━━ Task data
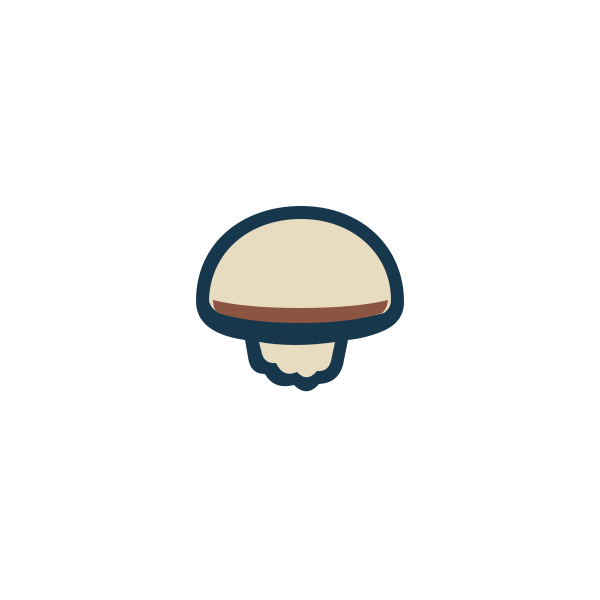
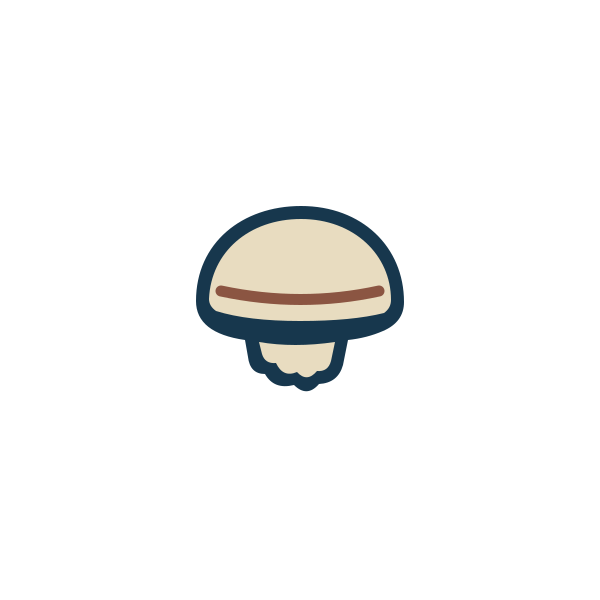
Bring cannonball jelly rim up to embroidery minimum

Changed region(s): [[0.36, 0.48, 0.66, 0.54]]

diff --git a/docs/supplier-coastal-motif-and-conversion-plan.md b/docs/supplier-coastal-motif-and-conversion-plan.md
@@ -61,10 +61,16 @@ The source designs were drawn for ShoreList. Both rendered as transparent 600 ×
 
 | Candidate | Artwork to upload | SHA-256 |
 |---|---|---|
[3 lines of base64/hex data omitted]
 
 Both PNGs have transparent backgrounds and 150 dpi resolution metadata. Use the left-chest region on the verified SOL'S 11362 blank. At that scale, keep the visible motifs at 1.39 in and 1.52 in wide respectively. Digitization, thread selection and a physical stitch proof are still pending. Treat these files as draft artwork and keep them out of customer-facing imagery.
+
+### November 28 follow-up
+
+- **VERIFIED:** Replaced the cannonball's tapered chestnut rim with an 11 px round-ended stroke (1.86 mm at 150 dpi). The exported PNG has at least 10 fully opaque chestnut pixels across the vertical cross-sections between the end-cap centers, with at least 14 fully opaque oyster pixels below the rim before the navy contour. Its overall width is still 208 px. This is an artwork measurement against AR8. Thread choice, stitch density and the physical result remain **UNKNOWN**.
+- **VERIFIED:** The Fourthwall public template records for SOL'S 11362, Knitwise K01 and K30 returned HTTP 200. The records provide template base prices. Freight to Wilmington, total landed cost and a shopper purchase path for the proposed ShoreList products remain **UNKNOWN**. Use each template's delivery estimate and the exact product's checkout before making any retail shipping claim. [Fourthwall shipping guidance](https://help.fourthwall.com/frequently-asked-questions/shipping-and-orders/shipping-costs)
+- **UNKNOWN:** The authenticated CJ catalog session was unavailable in this workspace. The mint-stripe chair remains the first draft to reconcile. Match SKU `CJLY36122900001` to its CJ variant ID, image and US warehouse before using the existing ZIP coverage commands. Apply the same check to umbrella SKU `CJZS31328570001` next. Shopify inventory counts cannot establish supplier stock or freight.
 
 ## Uploaded conversion blueprint: implementation reconciliation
━━━━
• **Task prompt**
Looking over the records, find each line with the word "UNKNOWN" and copy it.

• **Response for this exercise**
+- **VERIFIED:** Replaced the cannonball's tapered chestnut rim with an 11 px round-ended stroke (1.86 mm at 150 dpi). The exported PNG has at least 10 fully opaque chestnut pixels across the vertical cross-sections between the end-cap centers, with at least 14 fully opaque oyster pixels below the rim before the navy contour. Its overall width is still 208 px. This is an artwork measurement against AR8. Thread choice, stitch density and the physical result remain **UNKNOWN**.
+- **VERIFIED:** The Fourthwall public template records for SOL'S 11362, Knitwise K01 and K30 returned HTTP 200. The records provide template base prices. Freight to Wilmington, total landed cost and a shopper purchase path for the proposed ShoreList products remain **UNKNOWN**. Use each template's delivery estimate and the exact product's checkout before making any retail shipping claim. [Fourthwall shipping guidance](https://help.fourthwall.com/frequently-asked-questions/shipping-and-orders/shipping-costs)
+- **UNKNOWN:** The authenticated CJ catalog session was unavailable in this workspace. The mint-stripe chair remains the first draft to reconcile. Match SKU `CJLY36122900001` to its CJ variant ID, image and US warehouse before using the existing ZIP coverage commands. Apply the same check to umbrella SKU `CJZS31328570001` next. Shopify inventory counts cannot establish supplier stock or freight.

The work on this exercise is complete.